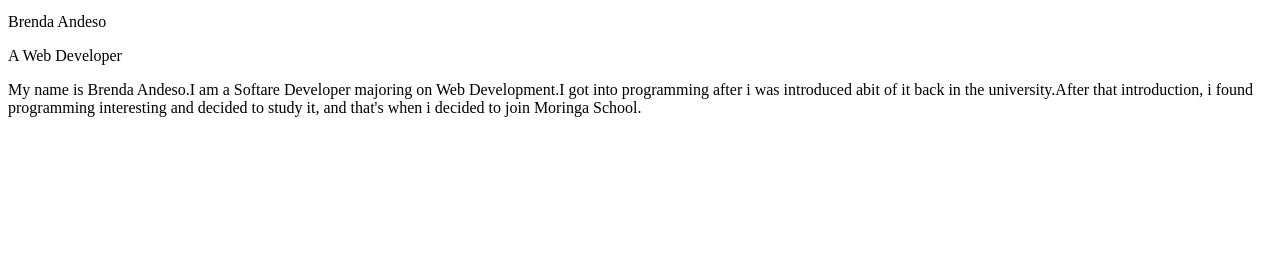
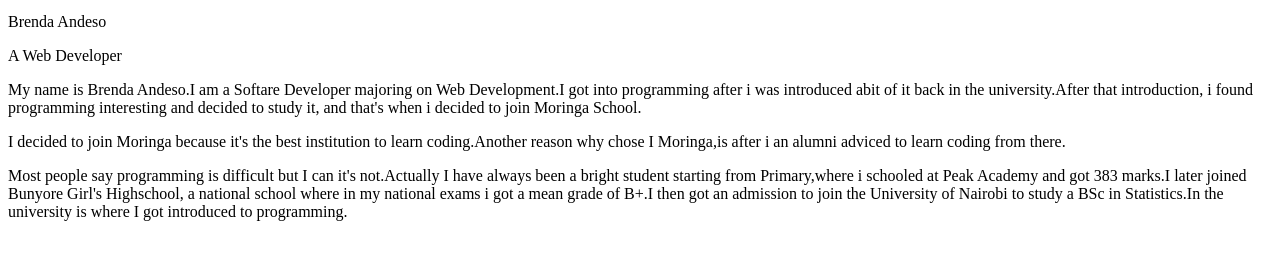
Before and after one commit to bre-nda/My-Week-1-Portfolio, a plain HTML site: page index.html in a window 1280 px wide. Shown: the part 29-288 px from the top of the page. Drawn offline with Linux system fonts and the light colour scheme.

Commit message:
add content to the paragraph

```diff
--- a/index.html
+++ b/index.html
@@ -15,6 +15,9 @@
 
     <p>My name is Brenda Andeso.I am a Softare Developer majoring on Web Development.I got into programming after i was introduced abit of it back in the university.After that introduction, i found programming interesting and decided to study it, and that's
         when i decided to join Moringa School.</p>
+    <p>I decided to join Moringa because it's the best institution to learn coding.Another reason why chose I Moringa,is after i an alumni adviced to learn coding from there. </p>
+    <p>Most people say programming is difficult but I can it's not.Actually I have always been a bright student starting from Primary,where i schooled at Peak Academy and got 383 marks.I later joined Bunyore Girl's Highschool, a national school where in
+        my national exams i got a mean grade of B+.I then got an admission to join the University of Nairobi to study a BSc in Statistics.In the university is where I got introduced to programming.</p>
     <p></p>
 
 
```
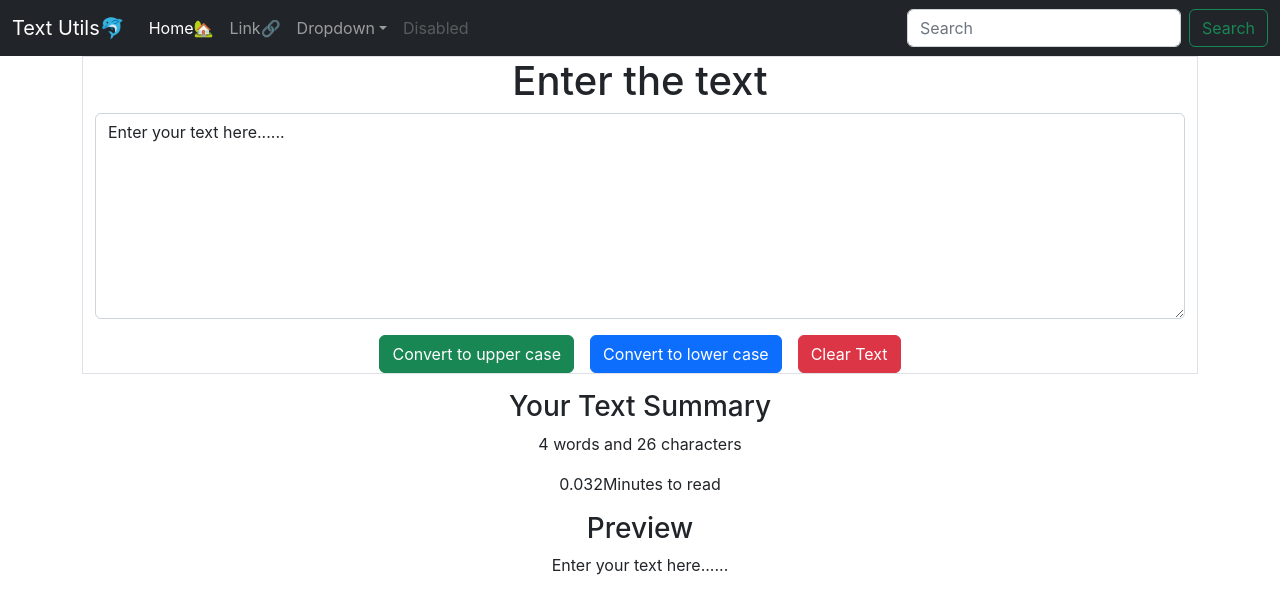
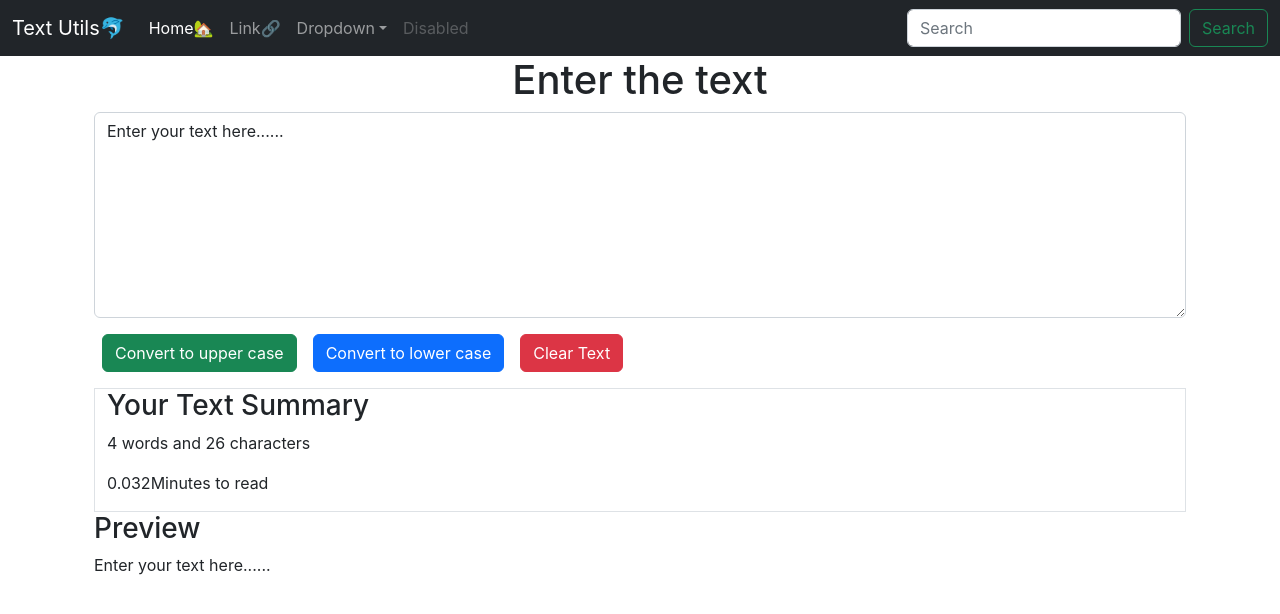
Before and after one commit to Aryaja98/Text_Utils, a React (Create React App) app: page / in a window 1280 px wide. Shown: the top 614 px of the page. Built offline with nearby package versions, Linux system fonts and the light colour scheme.

Commit message:
TextForm alignment changes

```diff
--- a/src/Components/TextForm.js
+++ b/src/Components/TextForm.js
@@ -31,26 +31,30 @@ const [text, setText] = useState('Enter your text here......');
 
   return (
     <>
-    <div className='container border' >
+    <div className='container ' >
             <h1>{props.heading}</h1>
 
             <div className="mb-3 ">
             {/*<label for="myBox" className="form-label">Example textarea</label>*/}
                 <textarea className="form-control" id="myBox" value = {text} rows="8" onChange={handleOnChange} ></textarea>
             </div>
-
+          <div className='d-flex justify-content-start'>
             <button type="button" className="btn btn-success mx-2 " onClick={handleUpClick} >Convert to upper case</button>
             <button type="button" className="btn btn-primary mx-2" onClick={handleLoClick}>Convert to lower case</button>
             <button type="button" className="btn btn-danger mx-2" onClick={handleCleClick}>Clear Text</button>
-
+          </div>
     </div>
 
-    <div className='container my-3'>
-      <h3> Your Text Summary</h3>
-      <p>{text.split(" ").length} words and {text.length} characters</p>
-      <p>{0.008 *text.split(" ").length }Minutes to read</p>
+    <div className='container my-3 d-flex align-items-start flex-column '>
+
+      <div className='container  d-flex align-items-start flex-column border'>
+        <h3> Your Text Summary</h3>
+        <p>{text.split(" ").length} words and {text.length} characters</p>
+        <p>{0.008 *text.split(" ").length }Minutes to read</p>
+      </div>
+
       <h3>Preview</h3>
-      <p>{text}</p>
+      <p className='text-left'>{text}</p>
     </div>
     </>
   )
```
=======
> **ASSIGNED TASK**: Repeat the records above exactly. Pictures do not belong in the copy.

> **WRITTEN RESPONSE**:
Before and after one commit to bre-nda/My-Week-1-Portfolio, a plain HTML site: page index.html in a window 1280 px wide. Shown: the part 29-288 px from the top of the page. Drawn offline with Linux system fonts and the light colour scheme.

Commit message:
add content to the paragraph

```diff
--- a/index.html
+++ b/index.html
@@ -15,6 +15,9 @@
 
     <p>My name is Brenda Andeso.I am a Softare Developer majoring on Web Development.I got into programming after i was introduced abit of it back in the university.After that introduction, i found programming interesting and decided to study it, and that's
         when i decided to join Moringa School.</p>
+    <p>I decided to join Moringa because it's the best institution to learn coding.Another reason why chose I Moringa,is after i an alumni adviced to learn coding from there. </p>
+    <p>Most people say programming is difficult but I can it's not.Actually I have always been a bright student starting from Primary,where i schooled at Peak Academy and got 383 marks.I later joined Bunyore Girl's Highschool, a national school where in
+        my national exams i got a mean grade of B+.I then got an admission to join the University of Nairobi to study a BSc in Statistics.In the university is where I got introduced to programming.</p>
     <p></p>
 
 
```
Before and after one commit to Aryaja98/Text_Utils, a React (Create React App) app: page / in a window 1280 px wide. Shown: the top 614 px of the page. Built offline with nearby package versions, Linux system fonts and the light colour scheme.

Commit message:
TextForm alignment changes

```diff
--- a/src/Components/TextForm.js
+++ b/src/Components/TextForm.js
@@ -31,26 +31,30 @@ const [text, setText] = useState('Enter your text here......');
 
   return (
     <>
-    <div className='container border' >
+    <div className='container ' >
             <h1>{props.heading}</h1>
 
             <div className="mb-3 ">
             {/*<label for="myBox" className="form-label">Example textarea</label>*/}
                 <textarea className="form-control" id="myBox" value = {text} rows="8" onChange={handleOnChange} ></textarea>
             </div>
-
+          <div className='d-flex justify-content-start'>
             <button type="button" className="btn btn-success mx-2 " onClick={handleUpClick} >Convert to upper case</button>
             <button type="button" className="btn btn-primary mx-2" onClick={handleLoClick}>Convert to lower case</button>
             <button type="button" className="btn btn-danger mx-2" onClick={handleCleClick}>Clear Text</button>
-
+          </div>
     </div>
 
-    <div className='container my-3'>
-      <h3> Your Text Summary</h3>
-      <p>{text.split(" ").length} words and {text.length} characters</p>
-      <p>{0.008 *text.split(" ").length }Minutes to read</p>
+    <div className='container my-3 d-flex align-items-start flex-column '>
+
+      <div className='container  d-flex align-items-start flex-column border'>
+        <h3> Your Text Summary</h3>
+        <p>{text.split(" ").length} words and {text.length} characters</p>
+        <p>{0.008 *text.split(" ").length }Minutes to read</p>
+      </div>
+
       <h3>Preview</h3>
-      <p>{text}</p>
+      <p className='text-left'>{text}</p>
     </div>
     </>
   )
```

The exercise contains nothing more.